Being prime running season, some excellent long distance events are right around the corner. The rain has subsided so the challenging trails at Caloosahatchee Regional Park should be in good condition for those training for the River, Roots, & Ruts Half-Marathon and 5K Fun Run. Registration numbers are limited and the maximum is reached every year well before the race date, which is on Sunday, Jan. 8. Exactly one week later, on Sunday, Jan. 15, the annual Naples Daily News Half Marathon takes runners on a route through some of Naples’ finest neighborhoods. After recovering from those backto back races you’ll be in good shape for Hooters-to-Hooters Half Marathon, happening this year on Sunday, March 4. Go to www.ftmyerstrackclub.com for all the details and registration link.
Until next time, I’ll look for you on the roads and trails.
— Dan Moser is a League Cycling & CyclingSavvy instructor/ trainer and programs director for the Florida Bicycle Association. He can be contacted at email@example.com or 334- 6417.
¦ Mangrove Marathon & Half, Sunday, Dec. 11,
¦ River, Roots, & Ruts Half & 5K, Sunday, Jan. 8,
Caloosahatchee Regional Park, Alva
¦ Naples Daily News Half, Sunday, Jan. 15,

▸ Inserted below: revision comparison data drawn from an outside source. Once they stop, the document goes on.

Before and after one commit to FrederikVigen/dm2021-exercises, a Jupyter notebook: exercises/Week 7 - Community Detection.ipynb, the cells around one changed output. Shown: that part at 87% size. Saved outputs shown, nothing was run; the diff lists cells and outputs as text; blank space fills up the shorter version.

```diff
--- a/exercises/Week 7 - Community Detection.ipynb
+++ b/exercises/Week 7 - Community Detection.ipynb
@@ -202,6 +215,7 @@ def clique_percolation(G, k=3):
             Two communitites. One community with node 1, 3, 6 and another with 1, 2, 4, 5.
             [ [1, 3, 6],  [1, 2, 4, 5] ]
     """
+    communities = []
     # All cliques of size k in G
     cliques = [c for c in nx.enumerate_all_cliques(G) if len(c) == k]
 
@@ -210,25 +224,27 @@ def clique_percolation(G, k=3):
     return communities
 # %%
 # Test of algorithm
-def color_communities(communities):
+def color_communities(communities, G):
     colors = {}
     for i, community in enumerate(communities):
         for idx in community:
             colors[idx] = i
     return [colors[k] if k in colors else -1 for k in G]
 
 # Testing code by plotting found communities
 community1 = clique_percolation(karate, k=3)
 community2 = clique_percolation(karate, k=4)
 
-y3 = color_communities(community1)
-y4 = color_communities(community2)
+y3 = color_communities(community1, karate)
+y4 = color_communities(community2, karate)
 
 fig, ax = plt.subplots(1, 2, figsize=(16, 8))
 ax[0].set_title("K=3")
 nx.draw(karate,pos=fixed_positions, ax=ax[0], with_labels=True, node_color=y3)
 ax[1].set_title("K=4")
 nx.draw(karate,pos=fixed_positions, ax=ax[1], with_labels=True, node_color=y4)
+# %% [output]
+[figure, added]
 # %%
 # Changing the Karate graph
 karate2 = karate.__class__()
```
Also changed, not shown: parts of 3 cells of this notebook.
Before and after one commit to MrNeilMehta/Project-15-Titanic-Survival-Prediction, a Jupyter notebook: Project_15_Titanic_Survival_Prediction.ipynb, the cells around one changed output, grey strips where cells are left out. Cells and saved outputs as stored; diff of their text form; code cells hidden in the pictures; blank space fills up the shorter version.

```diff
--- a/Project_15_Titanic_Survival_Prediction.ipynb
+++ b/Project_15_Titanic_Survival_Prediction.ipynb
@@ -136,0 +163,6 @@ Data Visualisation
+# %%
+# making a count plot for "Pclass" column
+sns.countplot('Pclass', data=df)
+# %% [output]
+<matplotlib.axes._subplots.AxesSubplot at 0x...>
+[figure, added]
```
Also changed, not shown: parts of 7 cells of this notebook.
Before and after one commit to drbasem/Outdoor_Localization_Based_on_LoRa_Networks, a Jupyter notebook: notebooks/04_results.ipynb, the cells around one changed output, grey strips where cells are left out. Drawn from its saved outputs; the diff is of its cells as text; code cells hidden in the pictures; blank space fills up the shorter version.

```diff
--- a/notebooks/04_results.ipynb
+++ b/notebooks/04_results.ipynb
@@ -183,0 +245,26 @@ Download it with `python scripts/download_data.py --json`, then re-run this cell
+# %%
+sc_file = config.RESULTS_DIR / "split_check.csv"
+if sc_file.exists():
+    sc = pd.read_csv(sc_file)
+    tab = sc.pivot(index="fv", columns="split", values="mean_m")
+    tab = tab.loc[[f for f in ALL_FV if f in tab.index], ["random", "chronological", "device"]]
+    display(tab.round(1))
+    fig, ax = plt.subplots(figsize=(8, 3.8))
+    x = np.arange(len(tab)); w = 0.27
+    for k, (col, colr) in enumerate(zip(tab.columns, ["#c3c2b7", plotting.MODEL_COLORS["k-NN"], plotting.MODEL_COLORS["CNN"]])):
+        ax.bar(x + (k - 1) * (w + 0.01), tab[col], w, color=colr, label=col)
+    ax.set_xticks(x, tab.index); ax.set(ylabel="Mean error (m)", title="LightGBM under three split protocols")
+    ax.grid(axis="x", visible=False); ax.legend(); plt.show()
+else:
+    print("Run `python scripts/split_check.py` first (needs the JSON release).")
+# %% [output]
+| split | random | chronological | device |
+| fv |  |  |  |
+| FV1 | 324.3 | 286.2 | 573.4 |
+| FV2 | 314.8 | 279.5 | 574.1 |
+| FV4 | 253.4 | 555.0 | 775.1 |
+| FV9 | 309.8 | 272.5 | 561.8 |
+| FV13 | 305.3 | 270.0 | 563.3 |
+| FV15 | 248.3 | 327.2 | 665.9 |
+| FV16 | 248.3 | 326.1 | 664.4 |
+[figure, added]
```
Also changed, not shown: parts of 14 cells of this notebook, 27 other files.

For more Lee County running events, visit Fort Myers Track
Club (www.ftmyerstrackclub.com) and 3-D Racing. For Naples/ Collier running info, it’s the Gulf Coast Runners. Charlotte County running information is at www.zoomersrun.
com. Walkers can visit www.meetup.com/Walking-SWFL.
Cycling & Other Events:
¦ Everyone Rides: 7:30 a.m., Sunday, Dec. 11,
¦ CyclingSavvy: Truth & Techniques classroom
session, 5:30-8:30 p.m., Wednesday, Jan. 11, Fort
¦ CyclingSavvy: Train Your Bike parking lot session,
8:30-11:30 a.m., Saturday, Jan. 14, Fort Myers
¦ CyclingSavvy: Urban Tour session, 12:30-4:30
p.m., Saturday, Jan. 14, Fort Myers
>>Visit Caloosa Riders Bicycle Club at
www.caloosariders.com; Florida Mudcutters at www.
mudcutters.org; Naples Pathways Coalition at www.
naplespathways.org; Naples Velo at www.naplesvelo.
com; Peace River Riders (www.peaceriverriders.
com); and Coastal Cruisers Bicycle Club (www.
coastalcruisers.net) for more information on local
bicycling activities, including weekly rides. The Florida
Bicycle Association (www.floridabicycle.org) is your
source for statewide happenings.